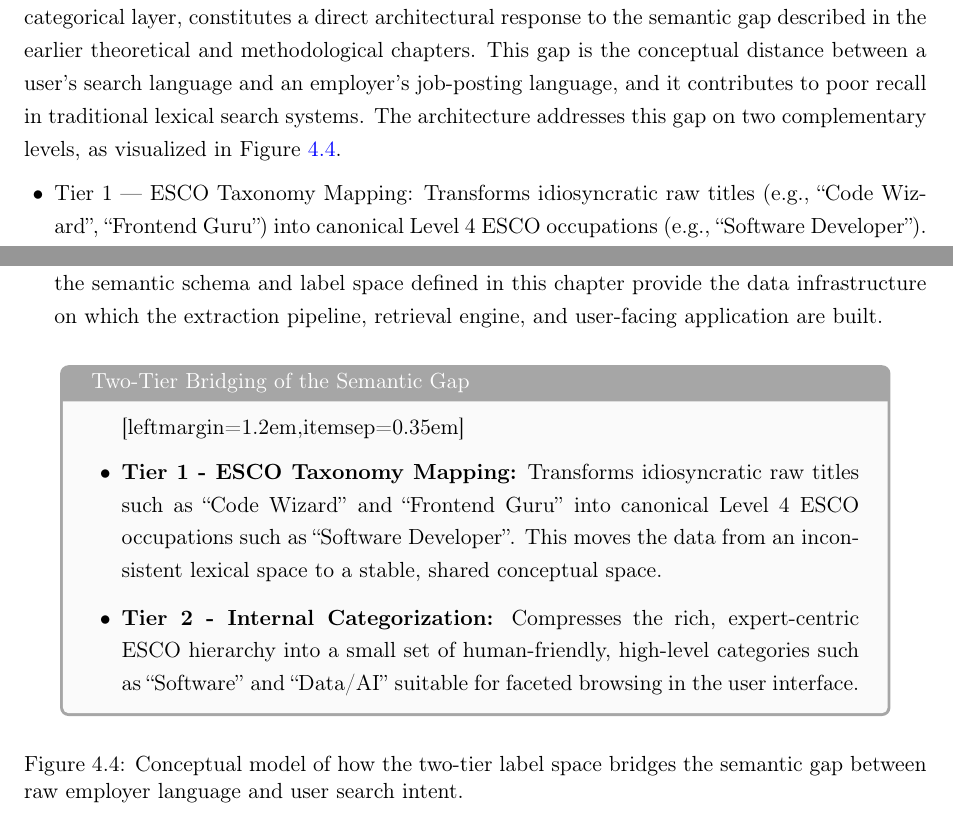
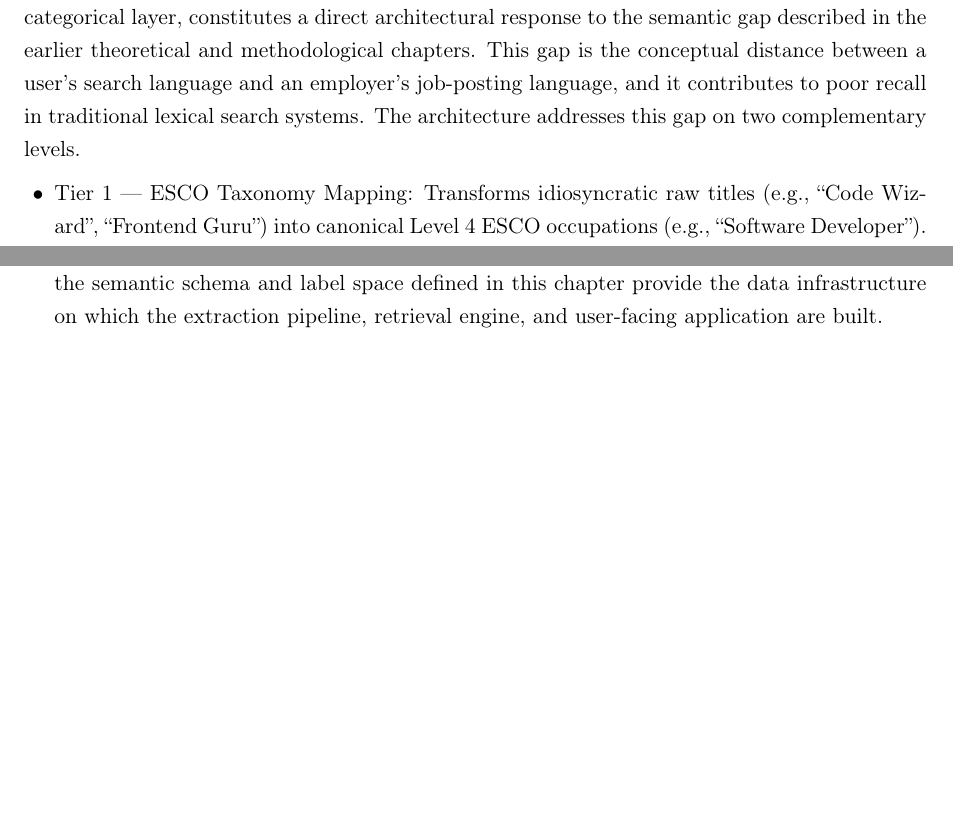
Before and after one commit to muadhbelkacem/c31, a LaTeX thesis (thesis.tex, which reads chapters/chapter4.tex): two parts of page 42 of 92, joined at a grey line, cut so that both start at the same text, the shorter picture padded with empty space. Compiled offline with pdfLaTeX.

Commit message:
Remove Figure 4.4 Addressing the Semantic Gap chapter 4

```diff
--- a/chapters/chapter4.tex
+++ b/chapters/chapter4.tex
@@ -197,7 +197,7 @@ The system defines five top-level categories that reflect the distribution and c
 \end{itemize}
 
 \subsection{Addressing the Semantic Gap}
-The chosen label space, a two-tier combination of the ESCO taxonomy and a shallow internal categorical layer, constitutes a direct architectural response to the semantic gap described in the earlier theoretical and methodological chapters. This gap is the conceptual distance between a user's search language and an employer's job-posting language, and it contributes to poor recall in traditional lexical search systems. The architecture addresses this gap on two complementary levels, as visualized in Figure~\ref{fig:semantic-gap}.
+The chosen label space, a two-tier combination of the ESCO taxonomy and a shallow internal categorical layer, constitutes a direct architectural response to the semantic gap described in the earlier theoretical and methodological chapters. This gap is the conceptual distance between a user's search language and an employer's job-posting language, and it contributes to poor recall in traditional lexical search systems. The architecture addresses this gap on two complementary levels.
 
 
 \begin{itemize}[leftmargin=1.4em,itemsep=0.25em,topsep=0.25em]
@@ -208,17 +208,6 @@ The chosen label space, a two-tier combination of the ESCO taxonomy and a shallo
 
 \end{itemize}
 
-\begin{figure}[H]
-\centering
-\begin{tcolorbox}[width=0.92\textwidth,colback=gray!4,colframe=black!35,title={Two-Tier Bridging of the Semantic Gap}]
-\begin{itemize}[leftmargin=1.4em,itemsep=0.25em,topsep=0.25em][leftmargin=1.2em,itemsep=0.35em]
-  \item \textbf{Tier 1 - ESCO Taxonomy Mapping:} Transforms idiosyncratic raw titles such as ``Code Wizard'' and ``Frontend Guru'' into canonical Level 4 ESCO occupations such as ``Software Developer''. This moves the data from an inconsistent lexical space to a stable, shared conceptual space.
-  \item \textbf{Tier 2 - Internal Categorization:} Compresses the rich, expert-centric ESCO hierarchy into a small set of human-friendly, high-level categories such as ``Software'' and ``Data/AI'' suitable for faceted browsing in the user interface.
-\end{itemize}
-\end{tcolorbox}
-\caption{Conceptual model of how the two-tier label space bridges the semantic gap between raw employer language and user search intent.}
-\label{fig:semantic-gap}
-\end{figure}
 
 
 \section{Evaluation Methodology}
```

◆ Work item ◆
Repeat each line of the material exactly, please, and skip every picture.

◆ Written response ◆
Before and after one commit to muadhbelkacem/c31, a LaTeX thesis (thesis.tex, which reads chapters/chapter4.tex): two parts of page 42 of 92, joined at a grey line, cut so that both start at the same text, the shorter picture padded with empty space. Compiled offline with pdfLaTeX.

Commit message:
Remove Figure 4.4 Addressing the Semantic Gap chapter 4

```diff
--- a/chapters/chapter4.tex
+++ b/chapters/chapter4.tex
@@ -197,7 +197,7 @@ The system defines five top-level categories that reflect the distribution and c
 \end{itemize}
 
 \subsection{Addressing the Semantic Gap}
-The chosen label space, a two-tier combination of the ESCO taxonomy and a shallow internal categorical layer, constitutes a direct architectural response to the semantic gap described in the earlier theoretical and methodological chapters. This gap is the conceptual distance between a user's search language and an employer's job-posting language, and it contributes to poor recall in traditional lexical search systems. The architecture addresses this gap on two complementary levels, as visualized in Figure~\ref{fig:semantic-gap}.
+The chosen label space, a two-tier combination of the ESCO taxonomy and a shallow internal categorical layer, constitutes a direct architectural response to the semantic gap described in the earlier theoretical and methodological chapters. This gap is the conceptual distance between a user's search language and an employer's job-posting language, and it contributes to poor recall in traditional lexical search systems. The architecture addresses this gap on two complementary levels.
 
 
 \begin{itemize}[leftmargin=1.4em,itemsep=0.25em,topsep=0.25em]
@@ -208,17 +208,6 @@ The chosen label space, a two-tier combination of the ESCO taxonomy and a shallo
 
 \end{itemize}
 
-\begin{figure}[H]
-\centering
-\begin{tcolorbox}[width=0.92\textwidth,colback=gray!4,colframe=black!35,title={Two-Tier Bridging of the Semantic Gap}]
-\begin{itemize}[leftmargin=1.4em,itemsep=0.25em,topsep=0.25em][leftmargin=1.2em,itemsep=0.35em]
-  \item \textbf{Tier 1 - ESCO Taxonomy Mapping:} Transforms idiosyncratic raw titles such as ``Code Wizard'' and ``Frontend Guru'' into canonical Level 4 ESCO occupations such as ``Software Developer''. This moves the data from an inconsistent lexical space to a stable, shared conceptual space.
-  \item \textbf{Tier 2 - Internal Categorization:} Compresses the rich, expert-centric ESCO hierarchy into a small set of human-friendly, high-level categories such as ``Software'' and ``Data/AI'' suitable for faceted browsing in the user interface.
-\end{itemize}
-\end{tcolorbox}
-\caption{Conceptual model of how the two-tier label space bridges the semantic gap between raw employer language and user search intent.}
-\label{fig:semantic-gap}
-\end{figure}
 
 
 \section{Evaluation Methodology}
```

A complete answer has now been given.